| GIVEN RECORDS |
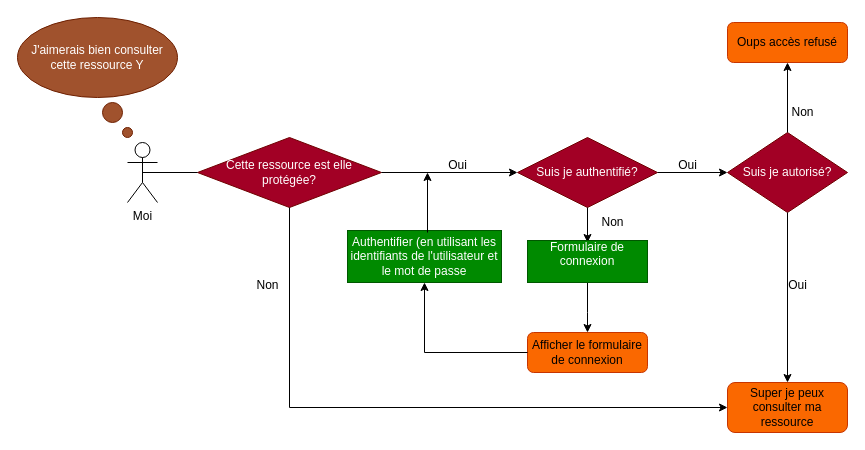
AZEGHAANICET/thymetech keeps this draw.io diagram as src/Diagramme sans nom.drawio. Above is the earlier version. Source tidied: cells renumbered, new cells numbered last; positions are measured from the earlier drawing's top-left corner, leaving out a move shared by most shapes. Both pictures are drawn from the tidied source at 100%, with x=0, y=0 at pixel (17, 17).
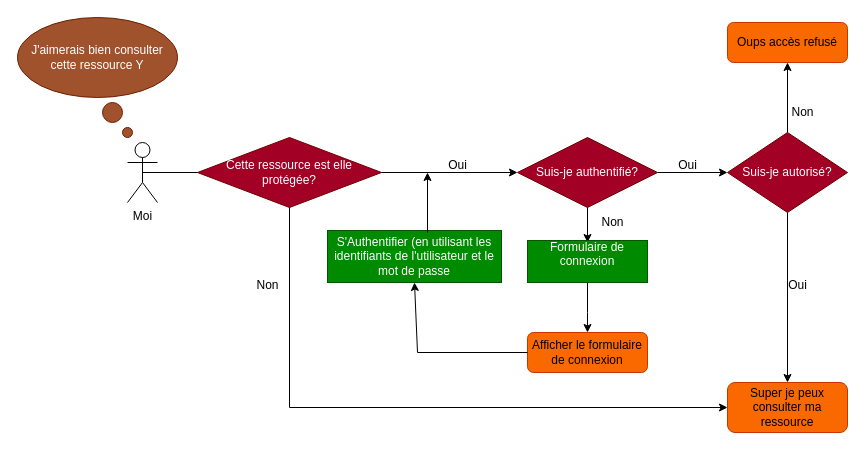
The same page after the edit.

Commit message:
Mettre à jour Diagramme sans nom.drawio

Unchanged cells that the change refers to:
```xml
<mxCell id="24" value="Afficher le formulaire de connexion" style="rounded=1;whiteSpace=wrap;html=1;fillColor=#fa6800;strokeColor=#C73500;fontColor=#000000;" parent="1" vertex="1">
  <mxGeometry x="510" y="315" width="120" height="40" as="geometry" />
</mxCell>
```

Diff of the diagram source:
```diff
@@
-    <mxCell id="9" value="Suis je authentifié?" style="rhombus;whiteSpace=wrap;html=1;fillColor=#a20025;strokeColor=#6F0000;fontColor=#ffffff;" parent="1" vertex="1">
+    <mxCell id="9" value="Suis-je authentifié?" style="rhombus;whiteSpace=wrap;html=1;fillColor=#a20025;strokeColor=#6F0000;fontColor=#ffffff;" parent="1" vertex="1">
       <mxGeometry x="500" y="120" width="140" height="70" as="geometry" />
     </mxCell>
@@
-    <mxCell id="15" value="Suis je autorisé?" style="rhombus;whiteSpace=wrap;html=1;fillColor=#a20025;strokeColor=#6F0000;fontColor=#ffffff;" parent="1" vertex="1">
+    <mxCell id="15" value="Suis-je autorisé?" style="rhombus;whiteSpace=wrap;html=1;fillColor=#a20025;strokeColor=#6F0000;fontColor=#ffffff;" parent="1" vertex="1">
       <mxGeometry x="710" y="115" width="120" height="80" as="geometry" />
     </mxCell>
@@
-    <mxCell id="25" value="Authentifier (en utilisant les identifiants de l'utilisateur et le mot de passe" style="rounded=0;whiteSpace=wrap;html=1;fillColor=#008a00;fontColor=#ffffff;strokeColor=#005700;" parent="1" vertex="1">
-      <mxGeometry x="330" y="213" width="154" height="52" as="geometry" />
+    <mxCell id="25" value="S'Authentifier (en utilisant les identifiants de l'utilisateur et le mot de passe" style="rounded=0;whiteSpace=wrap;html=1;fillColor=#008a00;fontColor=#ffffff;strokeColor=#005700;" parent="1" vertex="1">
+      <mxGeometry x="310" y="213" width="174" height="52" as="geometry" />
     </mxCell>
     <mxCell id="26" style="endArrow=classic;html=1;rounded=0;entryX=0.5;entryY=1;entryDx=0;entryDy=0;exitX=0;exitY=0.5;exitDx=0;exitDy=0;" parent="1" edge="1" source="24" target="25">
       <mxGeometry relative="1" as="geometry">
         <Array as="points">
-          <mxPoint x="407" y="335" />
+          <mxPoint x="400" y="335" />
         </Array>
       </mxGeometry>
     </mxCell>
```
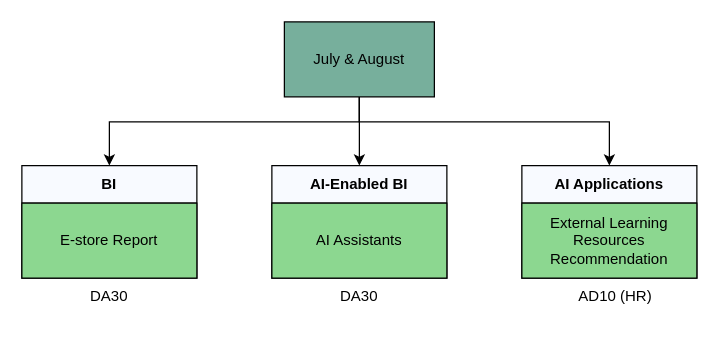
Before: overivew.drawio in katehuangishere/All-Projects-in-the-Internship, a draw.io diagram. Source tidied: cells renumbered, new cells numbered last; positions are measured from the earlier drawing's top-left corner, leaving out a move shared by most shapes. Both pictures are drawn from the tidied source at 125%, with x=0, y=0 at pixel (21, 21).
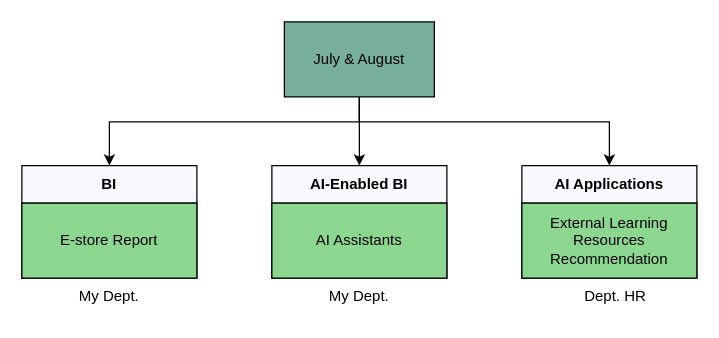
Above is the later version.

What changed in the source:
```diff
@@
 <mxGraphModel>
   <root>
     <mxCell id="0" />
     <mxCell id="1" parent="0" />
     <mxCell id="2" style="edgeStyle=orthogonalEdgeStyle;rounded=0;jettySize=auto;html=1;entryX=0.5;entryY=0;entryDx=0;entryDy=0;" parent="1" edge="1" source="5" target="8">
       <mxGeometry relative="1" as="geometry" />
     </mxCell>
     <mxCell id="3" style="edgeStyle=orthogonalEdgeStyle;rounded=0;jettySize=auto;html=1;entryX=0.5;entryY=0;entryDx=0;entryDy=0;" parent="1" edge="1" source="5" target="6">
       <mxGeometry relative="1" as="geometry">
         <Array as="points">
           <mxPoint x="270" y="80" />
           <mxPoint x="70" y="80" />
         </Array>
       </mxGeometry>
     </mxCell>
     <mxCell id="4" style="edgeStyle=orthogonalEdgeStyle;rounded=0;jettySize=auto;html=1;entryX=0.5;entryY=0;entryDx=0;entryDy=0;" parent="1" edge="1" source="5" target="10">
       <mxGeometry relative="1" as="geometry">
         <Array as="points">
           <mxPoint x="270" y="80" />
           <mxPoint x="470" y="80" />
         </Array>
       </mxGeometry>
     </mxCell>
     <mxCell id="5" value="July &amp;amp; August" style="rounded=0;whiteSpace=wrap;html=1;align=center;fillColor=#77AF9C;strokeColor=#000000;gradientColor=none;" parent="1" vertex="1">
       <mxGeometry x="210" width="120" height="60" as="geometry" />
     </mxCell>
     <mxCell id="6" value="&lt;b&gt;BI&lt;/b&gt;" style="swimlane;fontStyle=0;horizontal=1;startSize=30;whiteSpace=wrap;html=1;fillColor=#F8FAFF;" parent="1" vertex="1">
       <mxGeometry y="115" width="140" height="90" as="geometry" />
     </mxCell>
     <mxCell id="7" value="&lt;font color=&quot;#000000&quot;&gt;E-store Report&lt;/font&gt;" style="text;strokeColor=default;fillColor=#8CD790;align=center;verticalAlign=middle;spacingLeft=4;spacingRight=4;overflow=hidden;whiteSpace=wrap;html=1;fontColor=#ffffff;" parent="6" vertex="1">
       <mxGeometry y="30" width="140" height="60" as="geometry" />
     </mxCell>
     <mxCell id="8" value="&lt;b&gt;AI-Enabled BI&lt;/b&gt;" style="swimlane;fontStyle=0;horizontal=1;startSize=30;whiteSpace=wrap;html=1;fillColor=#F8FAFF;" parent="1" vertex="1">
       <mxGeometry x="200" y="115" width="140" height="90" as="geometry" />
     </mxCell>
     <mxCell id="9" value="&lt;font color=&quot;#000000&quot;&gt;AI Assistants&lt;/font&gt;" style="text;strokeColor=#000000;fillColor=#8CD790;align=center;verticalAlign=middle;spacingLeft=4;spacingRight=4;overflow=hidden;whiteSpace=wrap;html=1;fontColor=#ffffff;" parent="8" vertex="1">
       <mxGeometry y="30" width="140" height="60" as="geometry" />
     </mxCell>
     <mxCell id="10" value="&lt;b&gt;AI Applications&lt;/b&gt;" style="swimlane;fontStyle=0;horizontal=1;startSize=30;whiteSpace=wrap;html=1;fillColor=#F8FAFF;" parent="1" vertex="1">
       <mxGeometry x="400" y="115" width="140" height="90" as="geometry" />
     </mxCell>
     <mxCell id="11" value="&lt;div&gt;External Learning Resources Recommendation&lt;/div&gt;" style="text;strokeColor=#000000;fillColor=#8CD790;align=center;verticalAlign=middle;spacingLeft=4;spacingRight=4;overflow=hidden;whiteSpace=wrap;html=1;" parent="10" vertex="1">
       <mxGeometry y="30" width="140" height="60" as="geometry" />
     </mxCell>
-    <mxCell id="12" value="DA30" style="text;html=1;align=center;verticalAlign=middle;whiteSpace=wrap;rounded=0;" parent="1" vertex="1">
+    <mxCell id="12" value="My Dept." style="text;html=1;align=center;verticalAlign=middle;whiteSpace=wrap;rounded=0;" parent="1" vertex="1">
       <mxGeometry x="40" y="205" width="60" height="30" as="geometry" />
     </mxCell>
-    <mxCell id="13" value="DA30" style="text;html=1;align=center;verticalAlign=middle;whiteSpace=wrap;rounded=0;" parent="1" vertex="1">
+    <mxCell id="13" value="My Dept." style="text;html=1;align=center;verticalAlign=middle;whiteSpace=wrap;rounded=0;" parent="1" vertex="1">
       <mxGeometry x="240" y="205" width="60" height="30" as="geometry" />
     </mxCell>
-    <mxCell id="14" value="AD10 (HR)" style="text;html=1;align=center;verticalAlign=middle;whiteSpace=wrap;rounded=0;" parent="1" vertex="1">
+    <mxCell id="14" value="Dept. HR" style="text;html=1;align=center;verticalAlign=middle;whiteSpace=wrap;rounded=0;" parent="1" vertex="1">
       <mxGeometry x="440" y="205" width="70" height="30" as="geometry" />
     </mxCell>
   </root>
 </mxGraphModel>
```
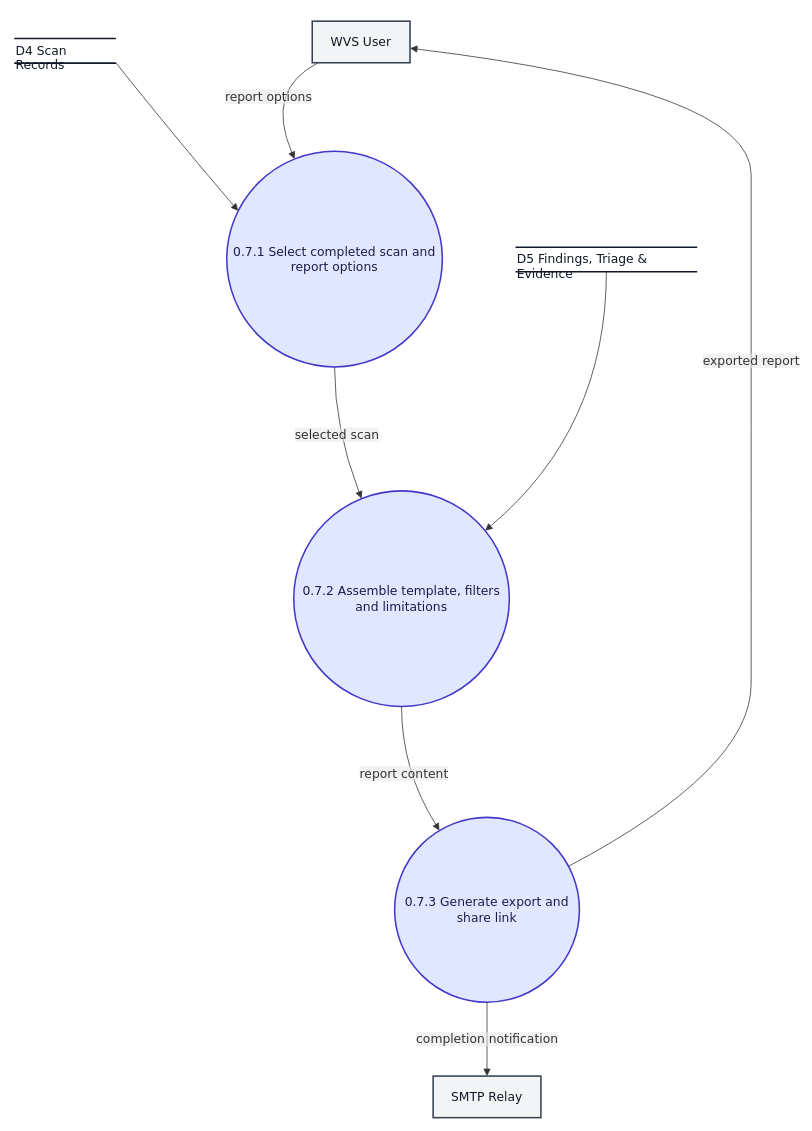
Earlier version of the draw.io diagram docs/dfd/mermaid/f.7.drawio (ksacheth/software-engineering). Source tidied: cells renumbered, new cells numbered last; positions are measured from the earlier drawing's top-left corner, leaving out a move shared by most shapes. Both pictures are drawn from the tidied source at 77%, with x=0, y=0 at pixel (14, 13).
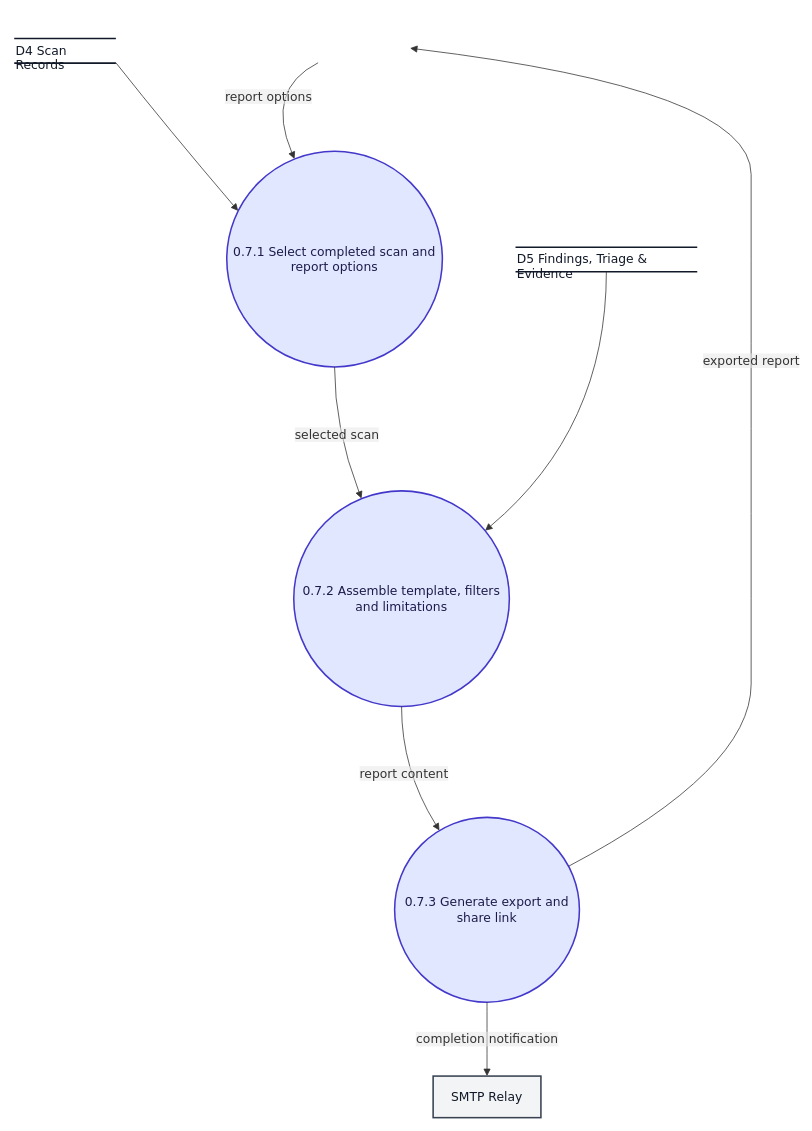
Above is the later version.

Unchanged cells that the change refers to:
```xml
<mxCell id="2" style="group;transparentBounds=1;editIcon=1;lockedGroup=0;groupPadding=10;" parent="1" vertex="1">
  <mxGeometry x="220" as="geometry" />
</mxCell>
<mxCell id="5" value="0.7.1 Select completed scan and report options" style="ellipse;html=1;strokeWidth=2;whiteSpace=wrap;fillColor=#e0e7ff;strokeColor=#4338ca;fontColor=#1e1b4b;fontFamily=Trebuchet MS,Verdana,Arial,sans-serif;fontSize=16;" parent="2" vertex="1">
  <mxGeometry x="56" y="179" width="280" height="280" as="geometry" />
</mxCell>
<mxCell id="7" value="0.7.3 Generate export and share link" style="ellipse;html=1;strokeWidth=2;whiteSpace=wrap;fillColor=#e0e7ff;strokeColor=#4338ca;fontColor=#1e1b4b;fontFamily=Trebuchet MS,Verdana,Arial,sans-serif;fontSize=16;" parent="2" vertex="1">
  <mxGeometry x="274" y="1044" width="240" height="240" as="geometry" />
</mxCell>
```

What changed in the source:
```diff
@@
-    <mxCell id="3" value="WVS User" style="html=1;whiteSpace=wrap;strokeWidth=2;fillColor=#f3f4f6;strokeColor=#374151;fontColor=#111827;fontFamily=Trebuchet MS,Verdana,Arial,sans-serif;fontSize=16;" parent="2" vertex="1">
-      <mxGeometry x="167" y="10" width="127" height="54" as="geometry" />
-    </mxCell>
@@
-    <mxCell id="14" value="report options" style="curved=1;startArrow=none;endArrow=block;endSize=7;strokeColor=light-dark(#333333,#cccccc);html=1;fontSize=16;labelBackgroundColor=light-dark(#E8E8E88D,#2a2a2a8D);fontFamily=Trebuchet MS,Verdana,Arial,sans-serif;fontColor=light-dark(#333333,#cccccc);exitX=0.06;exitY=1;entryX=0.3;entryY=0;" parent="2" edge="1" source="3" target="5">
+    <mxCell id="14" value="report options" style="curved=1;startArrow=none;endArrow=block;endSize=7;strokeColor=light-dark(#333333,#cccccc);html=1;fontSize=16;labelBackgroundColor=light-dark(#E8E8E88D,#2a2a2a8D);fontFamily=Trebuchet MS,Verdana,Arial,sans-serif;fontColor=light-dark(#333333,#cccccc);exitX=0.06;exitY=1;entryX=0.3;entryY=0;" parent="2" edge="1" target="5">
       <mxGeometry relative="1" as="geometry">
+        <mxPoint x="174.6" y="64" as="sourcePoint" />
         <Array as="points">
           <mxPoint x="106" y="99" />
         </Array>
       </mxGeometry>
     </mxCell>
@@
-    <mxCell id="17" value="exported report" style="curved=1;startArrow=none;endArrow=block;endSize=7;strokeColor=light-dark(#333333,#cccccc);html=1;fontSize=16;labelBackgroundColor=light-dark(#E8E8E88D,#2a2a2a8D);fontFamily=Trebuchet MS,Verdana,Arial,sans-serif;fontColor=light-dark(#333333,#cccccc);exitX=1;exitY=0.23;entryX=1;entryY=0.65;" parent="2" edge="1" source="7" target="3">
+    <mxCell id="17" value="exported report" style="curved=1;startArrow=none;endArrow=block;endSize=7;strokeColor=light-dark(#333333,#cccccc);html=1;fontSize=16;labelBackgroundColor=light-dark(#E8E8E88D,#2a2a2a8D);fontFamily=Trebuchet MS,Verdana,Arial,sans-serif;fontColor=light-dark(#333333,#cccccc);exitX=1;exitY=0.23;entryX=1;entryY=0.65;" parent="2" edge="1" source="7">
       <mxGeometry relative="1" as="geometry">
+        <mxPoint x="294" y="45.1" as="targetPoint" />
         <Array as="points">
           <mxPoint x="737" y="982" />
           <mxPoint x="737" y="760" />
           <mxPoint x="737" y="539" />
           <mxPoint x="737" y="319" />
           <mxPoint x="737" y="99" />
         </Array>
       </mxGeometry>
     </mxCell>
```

| TASK REQUIREMENTS |
When the word "Dept" turns up on a line of the material above, copy that line.

| EXERCISE OUTPUT |
+    <mxCell id="12" value="My Dept." style="text;html=1;align=center;verticalAlign=middle;whiteSpace=wrap;rounded=0;" parent="1" vertex="1">
+    <mxCell id="13" value="My Dept." style="text;html=1;align=center;verticalAlign=middle;whiteSpace=wrap;rounded=0;" parent="1" vertex="1">
+    <mxCell id="14" value="Dept. HR" style="text;html=1;align=center;verticalAlign=middle;whiteSpace=wrap;rounded=0;" parent="1" vertex="1">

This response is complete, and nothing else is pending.